After a recent spate of international cyber-attacks--many of which are believed to have originated in China--the government plans to promote a cyber-attack defence network with 10 member countries of the Association of Southeast Asian Nations, according to sources.
The move comes amid a series of cyber-attacks against websites of government offices and corporations in many countries.
Under the system, the government intends to share information about cyber-attack patterns and technology to defend against the attacks.
It also plans to carry out exercises to verify the effectiveness of the system within the current fiscal year.
The 10 countries, including Thailand and Indonesia, agreed to establish the network because many of the recent attacks are believed to have come from China, observers said.
Details will be discussed at international working-level consultations on information security to be held in Tokyo on Wednesday and Thursday, according to sources.
In particular, the government plans to construct a system that will facilitate contact between officials in charge of cyber-attacks in each country so they can share information about attacks.
The system also would make it possible for the countries to take joint countermeasures when one of them is attacked.
Preparations in ASEAN countries to counter cyber-attacks have not kept up with the increased use of computers in government offices and corporations that comes with economic development.
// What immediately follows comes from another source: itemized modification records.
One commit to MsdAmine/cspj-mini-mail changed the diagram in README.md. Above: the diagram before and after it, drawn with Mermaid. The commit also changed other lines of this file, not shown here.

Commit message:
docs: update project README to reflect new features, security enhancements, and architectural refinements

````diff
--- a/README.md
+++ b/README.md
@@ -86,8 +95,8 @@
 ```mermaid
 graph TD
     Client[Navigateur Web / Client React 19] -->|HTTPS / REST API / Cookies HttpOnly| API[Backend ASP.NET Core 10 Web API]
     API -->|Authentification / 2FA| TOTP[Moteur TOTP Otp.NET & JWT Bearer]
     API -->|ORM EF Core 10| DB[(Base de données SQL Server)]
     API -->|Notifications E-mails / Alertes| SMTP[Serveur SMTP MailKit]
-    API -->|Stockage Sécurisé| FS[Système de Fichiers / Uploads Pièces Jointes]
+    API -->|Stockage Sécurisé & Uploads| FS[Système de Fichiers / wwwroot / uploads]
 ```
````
Under the circumstances, ASEAN countries often come under cyber-attack, and in some cases appear to be the source because the attacks are routed through Internet servers in the countries to hide their source, according to observers.